Return every entry in full, with no alterations.
INPUT MATERIAL below:
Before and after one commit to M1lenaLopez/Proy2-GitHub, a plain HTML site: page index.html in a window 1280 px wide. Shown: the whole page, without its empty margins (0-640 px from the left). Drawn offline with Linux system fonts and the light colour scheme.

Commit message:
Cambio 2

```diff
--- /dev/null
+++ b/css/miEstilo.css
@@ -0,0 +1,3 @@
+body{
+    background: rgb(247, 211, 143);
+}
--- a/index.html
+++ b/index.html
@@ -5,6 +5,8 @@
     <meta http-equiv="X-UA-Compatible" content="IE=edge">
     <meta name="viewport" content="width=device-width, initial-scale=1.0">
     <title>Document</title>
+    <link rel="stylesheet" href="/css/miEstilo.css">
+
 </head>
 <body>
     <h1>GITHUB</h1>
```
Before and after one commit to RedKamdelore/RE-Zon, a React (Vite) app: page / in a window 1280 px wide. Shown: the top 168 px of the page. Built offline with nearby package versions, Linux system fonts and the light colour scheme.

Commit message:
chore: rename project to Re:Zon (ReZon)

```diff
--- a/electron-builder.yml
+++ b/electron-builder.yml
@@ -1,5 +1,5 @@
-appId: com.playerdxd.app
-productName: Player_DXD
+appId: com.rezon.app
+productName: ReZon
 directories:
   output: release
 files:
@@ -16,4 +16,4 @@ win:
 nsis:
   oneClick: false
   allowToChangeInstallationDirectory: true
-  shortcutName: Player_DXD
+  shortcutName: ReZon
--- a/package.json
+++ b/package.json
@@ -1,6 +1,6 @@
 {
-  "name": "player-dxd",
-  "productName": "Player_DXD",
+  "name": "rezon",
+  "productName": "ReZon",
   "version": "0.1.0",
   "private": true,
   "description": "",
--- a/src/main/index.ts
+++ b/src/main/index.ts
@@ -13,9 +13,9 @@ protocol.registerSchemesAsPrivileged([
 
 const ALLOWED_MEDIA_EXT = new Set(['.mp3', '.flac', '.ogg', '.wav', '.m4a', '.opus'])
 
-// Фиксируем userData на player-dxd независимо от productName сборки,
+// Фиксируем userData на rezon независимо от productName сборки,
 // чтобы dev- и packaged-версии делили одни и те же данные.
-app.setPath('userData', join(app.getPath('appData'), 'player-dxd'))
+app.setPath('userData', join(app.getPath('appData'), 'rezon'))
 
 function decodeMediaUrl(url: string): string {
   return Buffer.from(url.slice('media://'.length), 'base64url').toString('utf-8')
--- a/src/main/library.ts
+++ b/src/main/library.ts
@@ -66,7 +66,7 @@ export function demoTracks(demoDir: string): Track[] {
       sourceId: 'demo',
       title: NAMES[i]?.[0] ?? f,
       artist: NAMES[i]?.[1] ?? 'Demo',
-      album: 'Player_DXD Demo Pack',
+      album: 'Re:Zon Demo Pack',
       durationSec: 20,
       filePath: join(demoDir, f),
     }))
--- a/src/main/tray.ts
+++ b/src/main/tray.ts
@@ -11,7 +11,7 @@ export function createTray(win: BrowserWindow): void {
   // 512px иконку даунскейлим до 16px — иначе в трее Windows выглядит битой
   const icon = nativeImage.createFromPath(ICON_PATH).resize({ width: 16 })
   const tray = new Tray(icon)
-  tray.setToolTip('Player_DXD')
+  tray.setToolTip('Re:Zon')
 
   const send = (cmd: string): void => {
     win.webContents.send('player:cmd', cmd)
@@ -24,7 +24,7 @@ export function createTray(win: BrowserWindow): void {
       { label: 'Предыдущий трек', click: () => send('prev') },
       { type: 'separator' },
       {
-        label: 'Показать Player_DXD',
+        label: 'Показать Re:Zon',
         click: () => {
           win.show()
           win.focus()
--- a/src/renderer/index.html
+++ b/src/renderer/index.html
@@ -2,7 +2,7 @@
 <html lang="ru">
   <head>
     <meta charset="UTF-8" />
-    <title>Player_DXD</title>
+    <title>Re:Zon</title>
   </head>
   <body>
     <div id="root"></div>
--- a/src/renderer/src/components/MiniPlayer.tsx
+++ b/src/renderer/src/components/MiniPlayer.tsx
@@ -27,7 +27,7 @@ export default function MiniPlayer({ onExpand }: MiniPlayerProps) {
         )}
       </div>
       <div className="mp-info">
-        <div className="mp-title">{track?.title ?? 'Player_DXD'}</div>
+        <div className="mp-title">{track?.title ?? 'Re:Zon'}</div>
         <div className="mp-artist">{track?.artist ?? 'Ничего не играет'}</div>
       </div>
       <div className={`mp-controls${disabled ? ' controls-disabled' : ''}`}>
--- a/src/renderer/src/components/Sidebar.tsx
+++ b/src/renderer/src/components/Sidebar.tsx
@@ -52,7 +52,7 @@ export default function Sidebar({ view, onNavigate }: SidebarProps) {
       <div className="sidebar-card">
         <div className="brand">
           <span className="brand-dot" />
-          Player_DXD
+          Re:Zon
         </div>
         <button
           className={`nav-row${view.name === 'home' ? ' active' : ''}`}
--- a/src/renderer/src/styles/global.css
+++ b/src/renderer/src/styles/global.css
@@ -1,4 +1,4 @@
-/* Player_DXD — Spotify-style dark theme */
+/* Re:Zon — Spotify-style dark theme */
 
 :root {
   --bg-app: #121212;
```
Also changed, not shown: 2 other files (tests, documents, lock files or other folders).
End of INPUT MATERIAL.
### EXPECTED ANSWER
Before and after one commit to M1lenaLopez/Proy2-GitHub, a plain HTML site: page index.html in a window 1280 px wide. Shown: the whole page, without its empty margins (0-640 px from the left). Drawn offline with Linux system fonts and the light colour scheme.

Commit message:
Cambio 2

```diff
--- /dev/null
+++ b/css/miEstilo.css
@@ -0,0 +1,3 @@
+body{
+    background: rgb(247, 211, 143);
+}
--- a/index.html
+++ b/index.html
@@ -5,6 +5,8 @@
     <meta http-equiv="X-UA-Compatible" content="IE=edge">
     <meta name="viewport" content="width=device-width, initial-scale=1.0">
     <title>Document</title>
+    <link rel="stylesheet" href="/css/miEstilo.css">
+
 </head>
 <body>
     <h1>GITHUB</h1>
```
Before and after one commit to RedKamdelore/RE-Zon, a React (Vite) app: page / in a window 1280 px wide. Shown: the top 168 px of the page. Built offline with nearby package versions, Linux system fonts and the light colour scheme.

Commit message:
chore: rename project to Re:Zon (ReZon)

```diff
--- a/electron-builder.yml
+++ b/electron-builder.yml
@@ -1,5 +1,5 @@
-appId: com.playerdxd.app
-productName: Player_DXD
+appId: com.rezon.app
+productName: ReZon
 directories:
   output: release
 files:
@@ -16,4 +16,4 @@ win:
 nsis:
   oneClick: false
   allowToChangeInstallationDirectory: true
-  shortcutName: Player_DXD
+  shortcutName: ReZon
--- a/package.json
+++ b/package.json
@@ -1,6 +1,6 @@
 {
-  "name": "player-dxd",
-  "productName": "Player_DXD",
+  "name": "rezon",
+  "productName": "ReZon",
   "version": "0.1.0",
   "private": true,
   "description": "",
--- a/src/main/index.ts
+++ b/src/main/index.ts
@@ -13,9 +13,9 @@ protocol.registerSchemesAsPrivileged([
 
 const ALLOWED_MEDIA_EXT = new Set(['.mp3', '.flac', '.ogg', '.wav', '.m4a', '.opus'])
 
-// Фиксируем userData на player-dxd независимо от productName сборки,
+// Фиксируем userData на rezon независимо от productName сборки,
 // чтобы dev- и packaged-версии делили одни и те же данные.
-app.setPath('userData', join(app.getPath('appData'), 'player-dxd'))
+app.setPath('userData', join(app.getPath('appData'), 'rezon'))
 
 function decodeMediaUrl(url: string): string {
   return Buffer.from(url.slice('media://'.length), 'base64url').toString('utf-8')
--- a/src/main/library.ts
+++ b/src/main/library.ts
@@ -66,7 +66,7 @@ export function demoTracks(demoDir: string): Track[] {
       sourceId: 'demo',
       title: NAMES[i]?.[0] ?? f,
       artist: NAMES[i]?.[1] ?? 'Demo',
-      album: 'Player_DXD Demo Pack',
+      album: 'Re:Zon Demo Pack',
       durationSec: 20,
       filePath: join(demoDir, f),
     }))
--- a/src/main/tray.ts
+++ b/src/main/tray.ts
@@ -11,7 +11,7 @@ export function createTray(win: BrowserWindow): void {
   // 512px иконку даунскейлим до 16px — иначе в трее Windows выглядит битой
   const icon = nativeImage.createFromPath(ICON_PATH).resize({ width: 16 })
   const tray = new Tray(icon)
-  tray.setToolTip('Player_DXD')
+  tray.setToolTip('Re:Zon')
 
   const send = (cmd: string): void => {
     win.webContents.send('player:cmd', cmd)
@@ -24,7 +24,7 @@ export function createTray(win: BrowserWindow): void {
       { label: 'Предыдущий трек', click: () => send('prev') },
       { type: 'separator' },
       {
-        label: 'Показать Player_DXD',
+        label: 'Показать Re:Zon',
         click: () => {
           win.show()
           win.focus()
--- a/src/renderer/index.html
+++ b/src/renderer/index.html
@@ -2,7 +2,7 @@
 <html lang="ru">
   <head>
     <meta charset="UTF-8" />
-    <title>Player_DXD</title>
+    <title>Re:Zon</title>
   </head>
   <body>
     <div id="root"></div>
--- a/src/renderer/src/components/MiniPlayer.tsx
+++ b/src/renderer/src/components/MiniPlayer.tsx
@@ -27,7 +27,7 @@ export default function MiniPlayer({ onExpand }: MiniPlayerProps) {
         )}
       </div>
       <div className="mp-info">
-        <div className="mp-title">{track?.title ?? 'Player_DXD'}</div>
+        <div className="mp-title">{track?.title ?? 'Re:Zon'}</div>
         <div className="mp-artist">{track?.artist ?? 'Ничего не играет'}</div>
       </div>
       <div className={`mp-controls${disabled ? ' controls-disabled' : ''}`}>
--- a/src/renderer/src/components/Sidebar.tsx
+++ b/src/renderer/src/components/Sidebar.tsx
@@ -52,7 +52,7 @@ export default function Sidebar({ view, onNavigate }: SidebarProps) {
       <div className="sidebar-card">
         <div className="brand">
           <span className="brand-dot" />
-          Player_DXD
+          Re:Zon
         </div>
         <button
           className={`nav-row${view.name === 'home' ? ' active' : ''}`}
--- a/src/renderer/src/styles/global.css
+++ b/src/renderer/src/styles/global.css
@@ -1,4 +1,4 @@
-/* Player_DXD — Spotify-style dark theme */
+/* Re:Zon — Spotify-style dark theme */
 
 :root {
   --bg-app: #121212;
```
Also changed, not shown: 2 other files (tests, documents, lock files or other folders).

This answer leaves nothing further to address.